Sandusky Accuser Would Testify, Lawyer Says
www.nytimes.com – Ben Andreozzi, a Pennsylvania lawyer representing one of eight alleged victims in the Penn State sexual child abuse case, called Jerry Sandusky a “coward” on Wednesday and said that Sandusky’s recent comments on television had emboldened his client to pursue sexual assault charges against Sandusky.
“Mr. Sandusky suggested in some of his comments about the victims that maybe people were backing off,” Andreozzi said in a telephone interview from his office in Harrisburg. “My client heard that and has dug in his heels. He is feeling more comfortable about going through with this. The comments maybe backfired. They have caused victims to be more motivated to testify against him.”
Andreozzi said his client, now in his 20s, met Sandusky through Sandusky’s charity, the Second Mile. He said he had been around Sandusky for several years and was assaulted multiple times. Andreozzi has also advised other alleged victims in the case and said he was meeting with another potential victim this week.
Sandusky, a former Penn State assistant football coach, has been charged with 40 counts related to sexual abuse of boys over a period of 15 years. He said he was innocent of all charges in a telephone interview with NBC’s Bob Costas on Monday. His lawyer, Joseph Amendola, indicated there were doubts about his accusers.
“They have other people who are saying they saw something, but they don’t have actual people saying, ‘This is what Jerry did to me,’ ” Amendola said. “We’re working to find those people, and when the time comes, and if we are able to do that, we think this whole case will change dramatically.”
Andreozzi, who also issued a statement Wednesday, said his client would testify that he was “severely sexually assaulted” by Sandusky.
“I am appalled by the fact that Mr. Sandusky has elected to revictimize these young men at a time when they should be healing,” Andreozzi said. “He’s being a coward by refusing to admit to his culpability.

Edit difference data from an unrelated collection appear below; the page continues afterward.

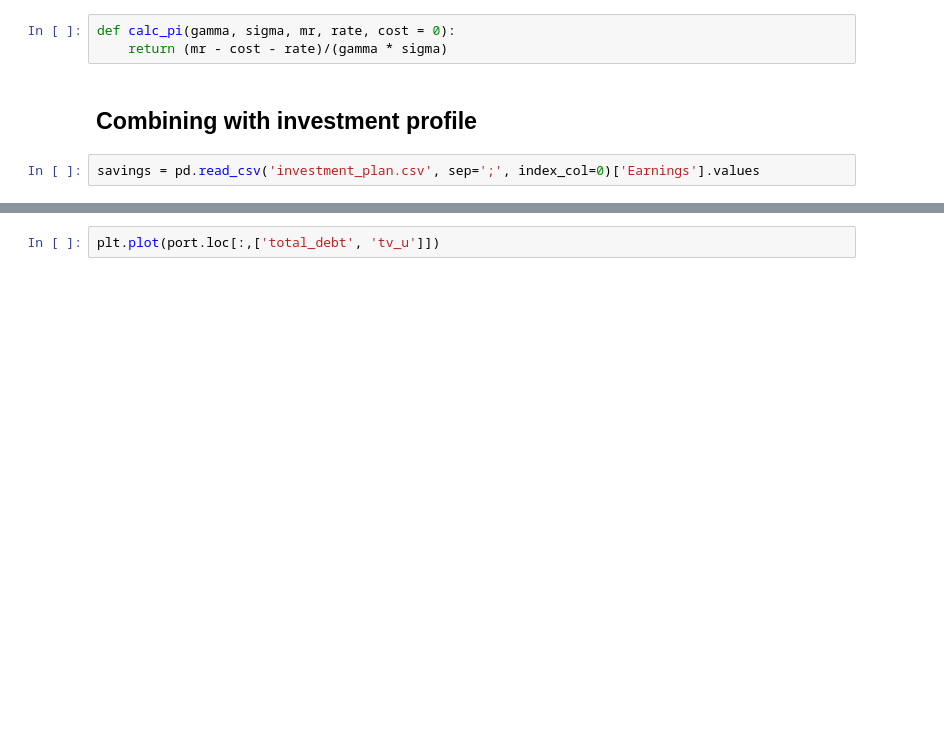
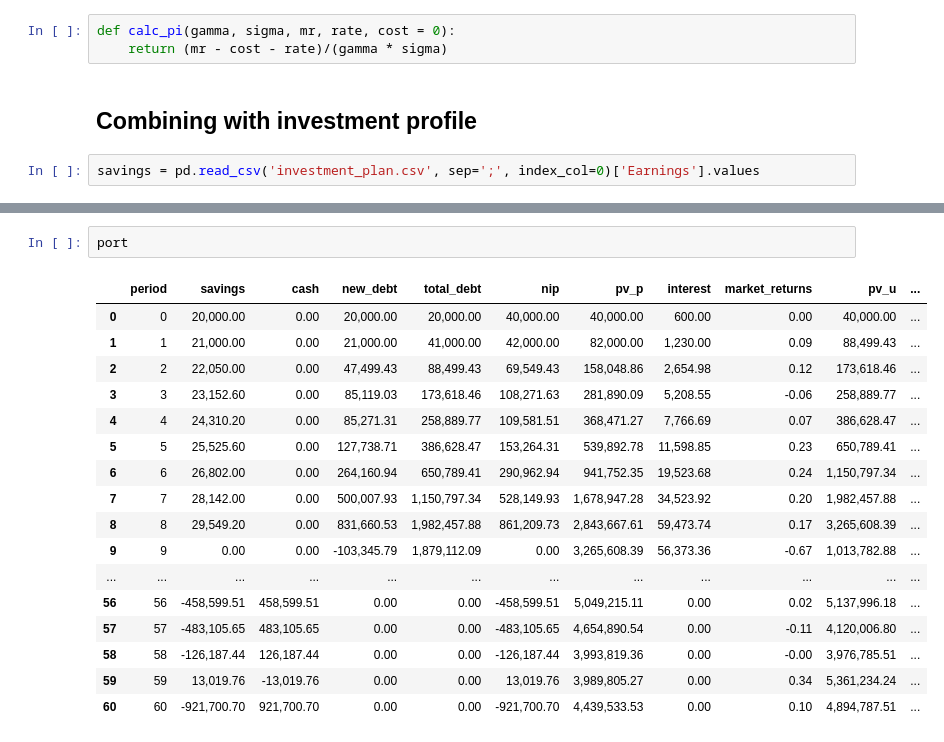
Before and after one commit to neriksen/applied_finance, a Jupyter notebook: portfolio_return.ipynb, the cells around one changed output, grey strips where cells are left out. Drawn from its saved outputs; the diff is of its cells as text; blank space fills up the shorter version.

```diff
--- a/portfolio_return.ipynb
+++ b/portfolio_return.ipynb
@@ -190,2 +210,20 @@ ax.legend(columns)
-# %%
-plt.plot(port.loc[:,['total_debt', 'tv_u']])
+# %%
+port
+# %% [output]
+|  | period | savings | cash | new_debt | total_debt | nip | pv_p | interest | market_returns | pv_u | ... |
+| 0 | 0 | 20,000.00 | 0.00 | 20,000.00 | 20,000.00 | 40,000.00 | 40,000.00 | 600.00 | 0.00 | 40,000.00 | ... |
+| 1 | 1 | 21,000.00 | 0.00 | 21,000.00 | 41,000.00 | 42,000.00 | 82,000.00 | 1,230.00 | 0.09 | 88,499.43 | ... |
+| 2 | 2 | 22,050.00 | 0.00 | 47,499.43 | 88,499.43 | 69,549.43 | 158,048.86 | 2,654.98 | 0.12 | 173,618.46 | ... |
+| 3 | 3 | 23,152.60 | 0.00 | 85,119.03 | 173,618.46 | 108,271.63 | 281,890.09 | 5,208.55 | -0.06 | 258,889.77 | ... |
+| 4 | 4 | 24,310.20 | 0.00 | 85,271.31 | 258,889.77 | 109,581.51 | 368,471.27 | 7,766.69 | 0.07 | 386,628.47 | ... |
+| 5 | 5 | 25,525.60 | 0.00 | 127,738.71 | 386,628.47 | 153,264.31 | 539,892.78 | 11,598.85 | 0.23 | 650,789.41 | ... |
+| 6 | 6 | 26,802.00 | 0.00 | 264,160.94 | 650,789.41 | 290,962.94 | 941,752.35 | 19,523.68 | 0.24 | 1,150,797.34 | ... |
+| 7 | 7 | 28,142.00 | 0.00 | 500,007.93 | 1,150,797.34 | 528,149.93 | 1,678,947.28 | 34,523.92 | 0.20 | 1,982,457.88 | ... |
+| 8 | 8 | 29,549.20 | 0.00 | 831,660.53 | 1,982,457.88 | 861,209.73 | 2,843,667.61 | 59,473.74 | 0.17 | 3,265,608.39 | ... |
+| 9 | 9 | 0.00 | 0.00 | -103,345.79 | 1,879,112.09 | 0.00 | 3,265,608.39 | 56,373.36 | -0.67 | 1,013,782.88 | ... |
+| ... | ... | ... | ... | ... | ... | ... | ... | ... | ... | ... | ... |
+| 56 | 56 | -458,599.51 | 458,599.51 | 0.00 | 0.00 | -458,599.51 | 5,049,215.11 | 0.00 | 0.02 | 5,137,996.18 | ... |
+| 57 | 57 | -483,105.65 | 483,105.65 | 0.00 | 0.00 | -483,105.65 | 4,654,890.54 | 0.00 | -0.11 | 4,120,006.80 | ... |
+| 58 | 58 | -126,187.44 | 126,187.44 | 0.00 | 0.00 | -126,187.44 | 3,993,819.36 | 0.00 | -0.00 | 3,976,785.51 | ... |
+| 59 | 59 | 13,019.76 | -13,019.76 | 0.00 | 0.00 | 13,019.76 | 3,989,805.27 | 0.00 | 0.34 | 5,361,234.24 | ... |
+| 60 | 60 | -921,700.70 | 921,700.70 | 0.00 | 0.00 | -921,700.70 | 4,439,533.53 | 0.00 | 0.10 | 4,894,787.51 | ... |
```
Also changed, not shown: parts of 7 cells of this notebook, 2 other files.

Sexual assault victims can begin the healing process if there’s an acknowledgment of fault. Mr. Sandusky could assist in that process and instead he is putting these young men through it again.”

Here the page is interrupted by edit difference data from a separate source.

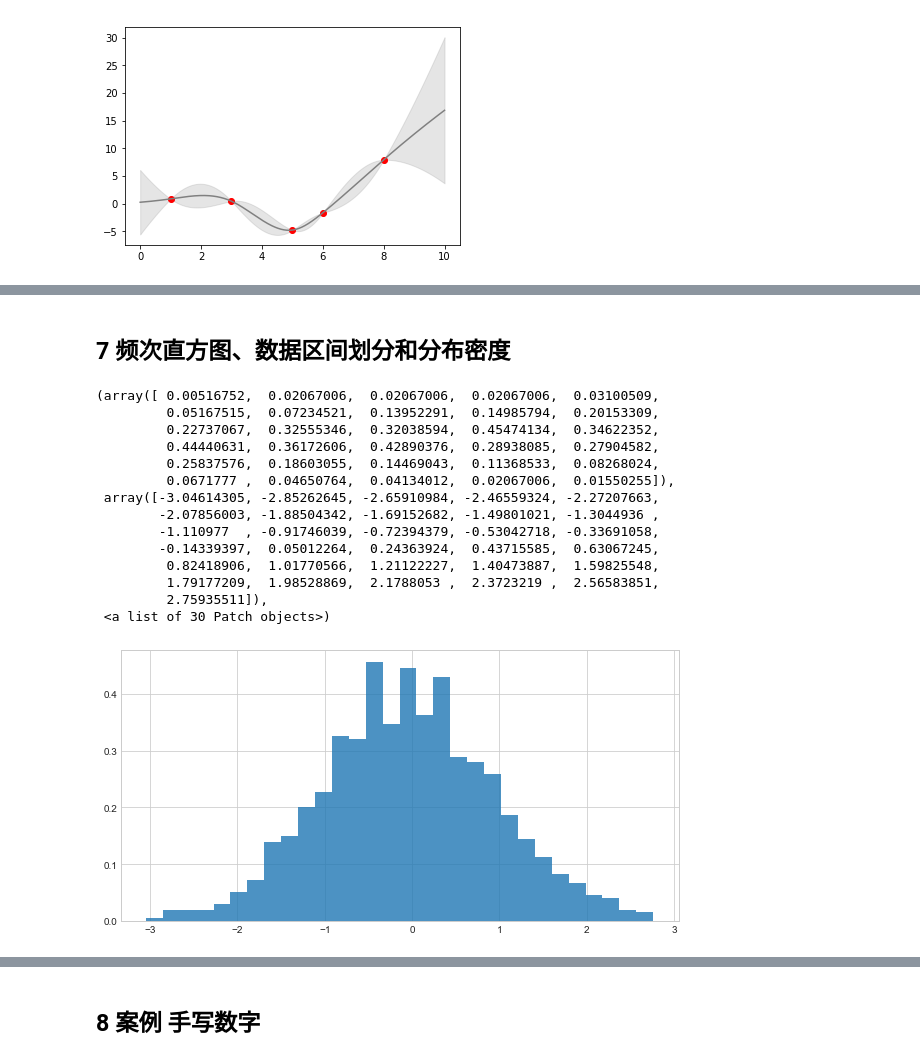
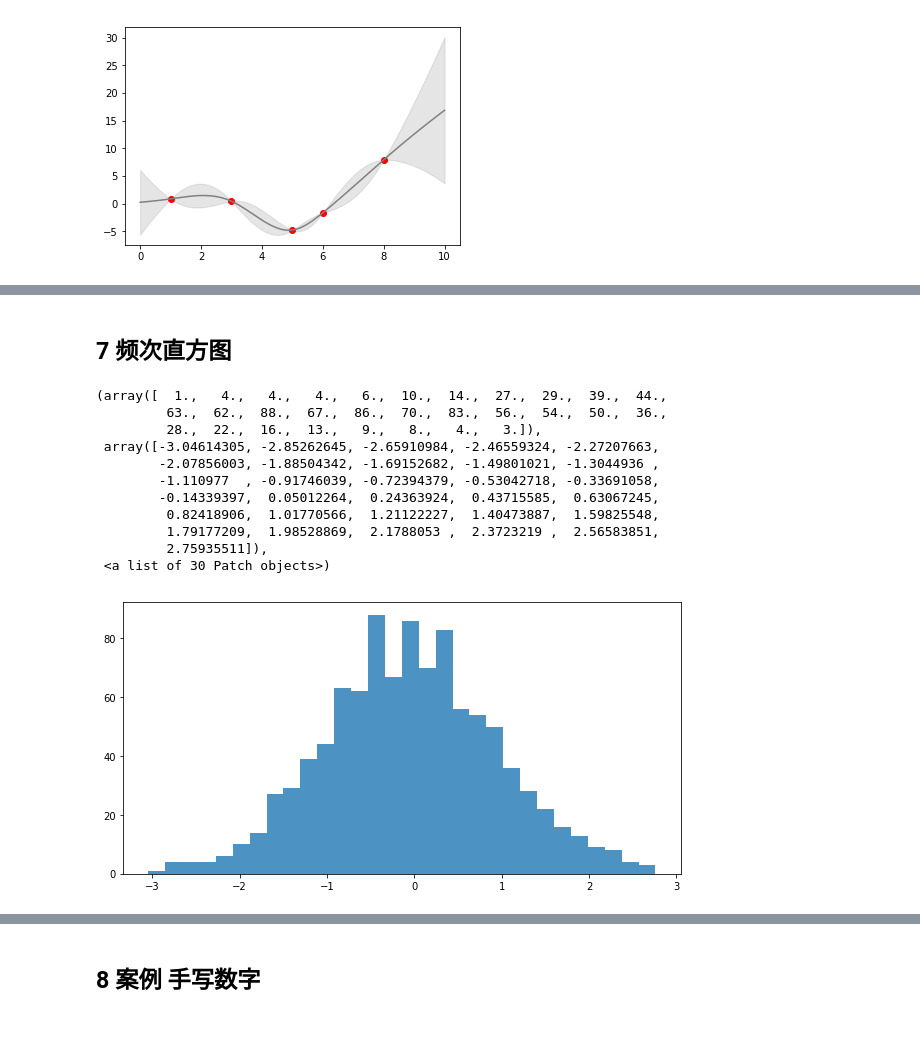
Before and after one commit to eyeeco/MyCode, a Jupyter notebook: Python 教案/Python数据科学（Matplotlib）.ipynb, the cells around one changed output, grey strips where cells are left out. Cells and saved outputs as stored; diff of their text form; code cells hidden in the pictures; blank space fills up the shorter version.

```diff
--- a/Python 教案/Python数据科学（Matplotlib）.ipynb
+++ b/Python 教案/Python数据科学（Matplotlib）.ipynb
@@ -267,23 +273,20 @@ plt.contourf(X,Y,Z,cmap='RdGy')
 # %% [markdown]
-## 7 频次直方图、数据区间划分和分布密度
+## 7 频次直方图
 # %%
 fig = plt.figure(figsize=(10,5))
 rng = np.random.RandomState(0)
 data =  rng.randn(1000)
-plt.hist(data,bins=30,normed=True,alpha=0.8)
+plt.hist(data,bins=30,alpha=0.8)
 # %% [output]
-(array([ 0.00516752,  0.02067006,  0.02067006,  0.02067006,  0.03100509,
-         0.05167515,  0.07234521,  0.13952291,  0.14985794,  0.20153309,
-         0.22737067,  0.32555346,  0.32038594,  0.45474134,  0.34622352,
-         0.44440631,  0.36172606,  0.42890376,  0.28938085,  0.27904582,
-         0.25837576,  0.18603055,  0.14469043,  0.11368533,  0.08268024,
-         0.0671777 ,  0.04650764,  0.04134012,  0.02067006,  0.01550255]),
+(array([  1.,   4.,   4.,   4.,   6.,  10.,  14.,  27.,  29.,  39.,  44.,
+         63.,  62.,  88.,  67.,  86.,  70.,  83.,  56.,  54.,  50.,  36.,
+         28.,  22.,  16.,  13.,   9.,   8.,   4.,   3.]),
  array([-3.04614305, -2.85262645, -2.65910984, -2.46559324, -2.27207663,
         -2.07856003, -1.88504342, -1.69152682, -1.49801021, -1.3044936 ,
         -1.110977  , -0.91746039, -0.72394379, -0.53042718, -0.33691058,
         -0.14339397,  0.05012264,  0.24363924,  0.43715585,  0.63067245,
          0.82418906,  1.01770566,  1.21122227,  1.40473887,  1.59825548,
          1.79177209,  1.98528869,  2.1788053 ,  2.3723219 ,  2.56583851,
          2.75935511]),
  <a list of 30 Patch objects>)
-[figure, old version]
+[figure, new version]
```
Also changed, not shown: parts of 41 cells of this notebook.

Andreozzi said he had talked with his client after listening to Sandusky’s televised telephone interview.
“He was absolutely more ready to follow through with this afterward,” Andreozzi said. “He wants him to know he fully intends to testify he was severely sexually assaulted by Mr. Sandusky.”
Andreozzi added: “I have my finger on the pulse of this case. I don’t know of any existing assault victims changing their story or refusing to testify. To the contrary, others are actually coming forward.”
Andreozzi, who has specialized in child sexual abuse cases, said he was upset that Penn State had not reached out to any of the victims.
“They could have a victim-centric approach to this but it appears they have been in a face-saving mode,” Andreozzi said. “They could be proactive and offer to pay for counseling and let the victims participate in the rebuilding of the school. They could help to adopt policies and procedures that will prevent sexual assaults on the campus.
“This is a situation that is only going to grow. When I represent a sexual abuse victim we start with one or maybe two clients, but as the ball gets rolling forward more victims almost always come forward.”
ACTING A.D. IS NAMED David M. Joyner, an orthopedic physician who has been a member of Penn State’s board of trustees since 2000, was named the university’s acting athletic director after Tim Curley took a leave of absence in the wake of the sexual abuse scandal that has engulfed the campus.
Mark Sherburne, who had been the interim athletic director, is returning to his role as associate athletic director.
Joyner, a former Nittany Lions football player and wrestler, has worked with the United States Olympic Committee; he was the head physician for the United States teams at the 1992 Winter Olympics in Albertville, France.
While he serves as the athletic director, Joyner will suspend his role on the board of trustees. MARK VIERA